**ASSIGNMENT**: Filter the records, keeping every line that has the string "Europa".

**WORKING DATA**:
□ □ □ □ □ □ □
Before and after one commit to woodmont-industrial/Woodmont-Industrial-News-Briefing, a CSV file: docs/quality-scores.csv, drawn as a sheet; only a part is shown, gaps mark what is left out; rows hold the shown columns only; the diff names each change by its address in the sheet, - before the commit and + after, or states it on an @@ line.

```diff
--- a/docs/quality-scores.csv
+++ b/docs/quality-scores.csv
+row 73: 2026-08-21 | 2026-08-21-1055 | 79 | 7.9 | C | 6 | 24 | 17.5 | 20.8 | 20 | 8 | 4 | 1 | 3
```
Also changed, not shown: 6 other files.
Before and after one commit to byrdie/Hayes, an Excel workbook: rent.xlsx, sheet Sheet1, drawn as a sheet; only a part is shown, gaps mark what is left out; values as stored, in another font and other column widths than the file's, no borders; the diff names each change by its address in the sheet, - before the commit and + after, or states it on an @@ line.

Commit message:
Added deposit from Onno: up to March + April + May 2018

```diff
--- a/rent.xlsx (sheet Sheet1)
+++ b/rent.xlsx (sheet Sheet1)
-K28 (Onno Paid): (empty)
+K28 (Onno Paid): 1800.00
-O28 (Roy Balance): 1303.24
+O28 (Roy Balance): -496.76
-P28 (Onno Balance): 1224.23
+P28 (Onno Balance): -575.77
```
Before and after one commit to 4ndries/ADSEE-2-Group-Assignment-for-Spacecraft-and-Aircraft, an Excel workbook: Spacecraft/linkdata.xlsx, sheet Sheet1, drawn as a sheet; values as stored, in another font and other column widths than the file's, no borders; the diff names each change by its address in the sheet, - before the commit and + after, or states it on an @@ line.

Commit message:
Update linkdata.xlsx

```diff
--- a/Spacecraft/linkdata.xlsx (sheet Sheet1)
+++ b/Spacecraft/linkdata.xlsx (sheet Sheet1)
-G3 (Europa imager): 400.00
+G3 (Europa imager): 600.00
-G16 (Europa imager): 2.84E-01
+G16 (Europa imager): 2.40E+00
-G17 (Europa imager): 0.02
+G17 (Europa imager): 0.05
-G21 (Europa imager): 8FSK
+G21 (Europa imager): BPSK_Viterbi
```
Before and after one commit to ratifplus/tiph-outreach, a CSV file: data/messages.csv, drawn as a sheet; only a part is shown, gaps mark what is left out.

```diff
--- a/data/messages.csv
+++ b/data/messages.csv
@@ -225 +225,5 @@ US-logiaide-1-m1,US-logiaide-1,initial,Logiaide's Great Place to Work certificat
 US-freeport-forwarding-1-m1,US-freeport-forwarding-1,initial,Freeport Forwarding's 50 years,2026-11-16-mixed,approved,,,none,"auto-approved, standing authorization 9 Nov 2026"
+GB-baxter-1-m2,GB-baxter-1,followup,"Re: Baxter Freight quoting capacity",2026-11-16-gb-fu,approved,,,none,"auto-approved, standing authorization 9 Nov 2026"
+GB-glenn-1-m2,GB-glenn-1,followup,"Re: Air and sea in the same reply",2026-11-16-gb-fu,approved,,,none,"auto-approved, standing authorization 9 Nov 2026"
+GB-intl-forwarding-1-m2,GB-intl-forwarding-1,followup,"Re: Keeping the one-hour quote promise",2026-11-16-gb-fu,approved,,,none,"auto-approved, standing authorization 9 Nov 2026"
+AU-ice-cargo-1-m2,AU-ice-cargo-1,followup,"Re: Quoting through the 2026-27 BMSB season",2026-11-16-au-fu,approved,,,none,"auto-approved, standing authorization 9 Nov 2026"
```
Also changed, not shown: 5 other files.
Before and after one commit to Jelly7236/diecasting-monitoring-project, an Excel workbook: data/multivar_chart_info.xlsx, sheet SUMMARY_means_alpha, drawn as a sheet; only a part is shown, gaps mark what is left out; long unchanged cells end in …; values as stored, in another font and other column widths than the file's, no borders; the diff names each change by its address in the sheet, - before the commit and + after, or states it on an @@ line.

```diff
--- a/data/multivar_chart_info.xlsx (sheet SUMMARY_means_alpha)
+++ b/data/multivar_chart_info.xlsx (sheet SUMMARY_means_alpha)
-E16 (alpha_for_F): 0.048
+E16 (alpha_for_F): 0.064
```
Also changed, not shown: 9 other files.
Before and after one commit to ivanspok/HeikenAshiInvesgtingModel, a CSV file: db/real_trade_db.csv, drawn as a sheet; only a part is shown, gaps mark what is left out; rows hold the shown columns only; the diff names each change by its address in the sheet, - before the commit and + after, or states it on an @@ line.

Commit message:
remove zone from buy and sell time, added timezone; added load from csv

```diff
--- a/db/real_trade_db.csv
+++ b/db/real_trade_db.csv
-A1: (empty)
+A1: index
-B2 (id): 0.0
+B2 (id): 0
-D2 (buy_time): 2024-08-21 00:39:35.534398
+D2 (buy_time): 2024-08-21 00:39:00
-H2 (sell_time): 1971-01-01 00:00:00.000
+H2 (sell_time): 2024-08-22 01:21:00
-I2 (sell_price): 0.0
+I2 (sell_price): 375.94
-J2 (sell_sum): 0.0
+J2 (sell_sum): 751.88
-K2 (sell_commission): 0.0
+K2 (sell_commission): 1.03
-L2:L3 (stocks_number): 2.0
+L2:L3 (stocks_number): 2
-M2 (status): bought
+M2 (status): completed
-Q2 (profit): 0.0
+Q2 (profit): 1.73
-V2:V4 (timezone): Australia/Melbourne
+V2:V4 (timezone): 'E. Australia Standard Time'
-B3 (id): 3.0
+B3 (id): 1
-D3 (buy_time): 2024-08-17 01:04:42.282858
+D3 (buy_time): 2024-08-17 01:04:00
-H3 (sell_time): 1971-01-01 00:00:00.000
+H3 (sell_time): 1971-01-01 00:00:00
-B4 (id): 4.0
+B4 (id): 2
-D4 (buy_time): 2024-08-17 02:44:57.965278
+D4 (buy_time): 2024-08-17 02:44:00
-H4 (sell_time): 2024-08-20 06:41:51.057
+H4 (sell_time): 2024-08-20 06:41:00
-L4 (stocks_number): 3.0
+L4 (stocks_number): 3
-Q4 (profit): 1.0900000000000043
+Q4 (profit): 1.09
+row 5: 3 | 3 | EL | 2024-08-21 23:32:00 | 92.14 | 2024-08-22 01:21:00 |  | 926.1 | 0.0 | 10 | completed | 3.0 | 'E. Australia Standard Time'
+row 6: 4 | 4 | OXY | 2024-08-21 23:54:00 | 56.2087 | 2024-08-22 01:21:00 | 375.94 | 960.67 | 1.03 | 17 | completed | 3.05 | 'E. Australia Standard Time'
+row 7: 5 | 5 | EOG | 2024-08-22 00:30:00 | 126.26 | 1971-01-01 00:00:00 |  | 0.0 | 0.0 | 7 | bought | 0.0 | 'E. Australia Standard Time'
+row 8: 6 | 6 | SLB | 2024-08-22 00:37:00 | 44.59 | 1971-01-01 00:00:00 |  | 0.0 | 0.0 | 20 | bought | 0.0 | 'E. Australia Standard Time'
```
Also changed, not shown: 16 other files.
□ □ □ □ □ □ □
**REPLY TO THE TASK**:
-G3 (Europa imager): 400.00
+G3 (Europa imager): 600.00
-G16 (Europa imager): 2.84E-01
+G16 (Europa imager): 2.40E+00
-G17 (Europa imager): 0.02
+G17 (Europa imager): 0.05
-G21 (Europa imager): 8FSK
+G21 (Europa imager): BPSK_Viterbi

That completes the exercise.